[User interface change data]
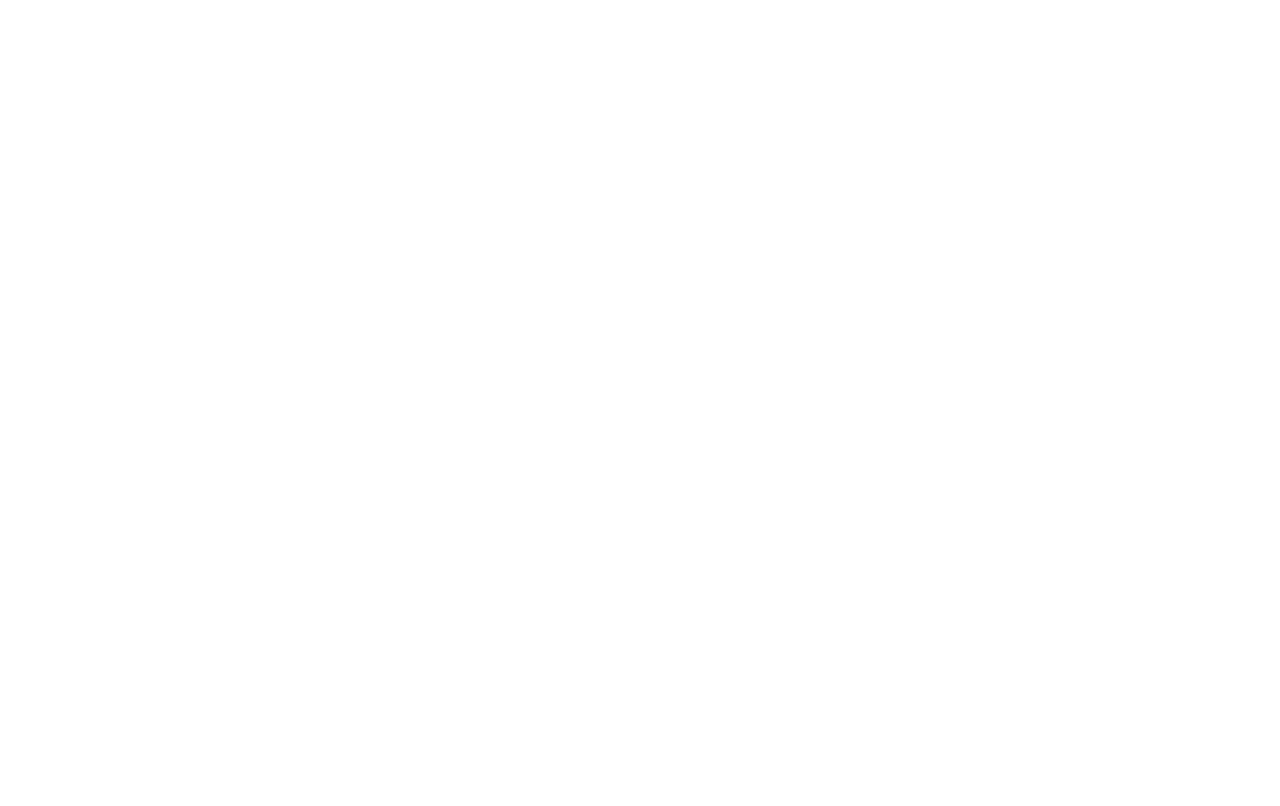
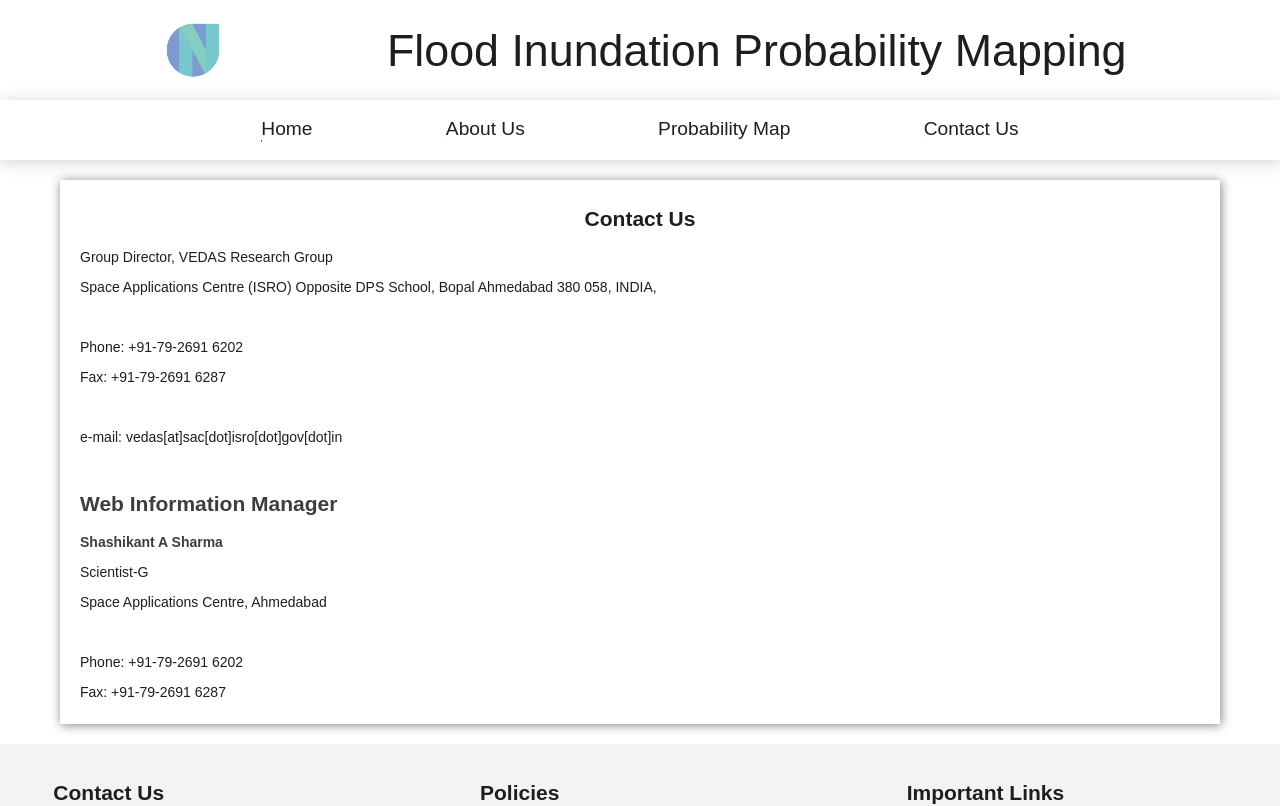
Before and after one commit to Vaishnavi3108/Flood_Inundation_Probability_Mapping, a React (Create React App) app in the folder fipm/: page /Contactus in a window 1280 px wide. Before the commit this address had no page. Shown: the top 806 px of the page. Built offline with nearby package versions, Linux system fonts and the light colour scheme.

Commit message:
contact_us_add

```diff
--- a/fipm/src/App.js
+++ b/fipm/src/App.js
@@ -8,6 +8,7 @@
 import Home from './pages/Home/Home';
 import Map from './pages/Map/Map';
 import About_us from './pages/About_us/About_us';
+import Contactus from './pages/contactus/Contactus';
 
 
 
@@ -20,8 +21,10 @@
         <Route exact path="/home" element={<Home/>} ></Route>
         <Route exact path="/aboutus" element={<About_us/>} ></Route>
         <Route exact path="/probabilitymap" element={<Map/>} ></Route>
+        <Route exact path="/Contactus" element={<Contactus/>} ></Route>
       </Routes>
     </BrowserRouter>
+
 </>
   );
 }
--- /dev/null
+++ b/fipm/src/pages/contactus/Contactus.jsx
@@ -0,0 +1,45 @@
+import React from 'react'
+import Footer from '../../components/Footer/Footer'
+import Header from '../../components/Header/Header'
+import Navbar from '../../components/Navbar/Navbar'
+import "../contactus/contactus.css"
+
+
+
+export default function Contactus() {
+    return (
+        <div>
+            <Header />
+
+            <Navbar />
+            <section className="aboutus container ">
+                <h2>Contact Us</h2>
+                <p  >Group Director, VEDAS Research Group</p>
+
+                <p>Space Applications Centre (ISRO)
+                    Opposite DPS School, Bopal
+                    Ahmedabad 380 058, INDIA,</p>
+                <br></br>
+                <p>Phone: +91-79-2691 6202</p>
+                <p> Fax: +91-79-2691 6287</p>
+                <br></br>
+
+                <p>e-mail: vedas[at]sac[dot]isro[dot]gov[dot]in</p>
+                <br></br>
+                <p className='subtitle' ><h2>Web Information Manager</h2></p>
+                <p className='subtitle' > Shashikant A Sharma</p>
+                <p>Scientist-G</p>
+                <p>Space Applications Centre, Ahmedabad</p>
+                <br></br>
+                <p>Phone: +91-79-2691 6202</p>
+                <p> Fax: +91-79-2691 6287</p>
+
+
+            </section>
+
+
+            <Footer />
+
+        </div>
+    )
+}
```
Also changed, not shown: fipm/src/pages/contactus/contactus.css (added).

* _Task objective_
Find the lines that mention "from" in the entries and show them.

* _Reply_
 import Home from './pages/Home/Home';
 import Map from './pages/Map/Map';
 import About_us from './pages/About_us/About_us';
+import Contactus from './pages/contactus/Contactus';
+import React from 'react'
+import Footer from '../../components/Footer/Footer'
+import Header from '../../components/Header/Header'
+import Navbar from '../../components/Navbar/Navbar'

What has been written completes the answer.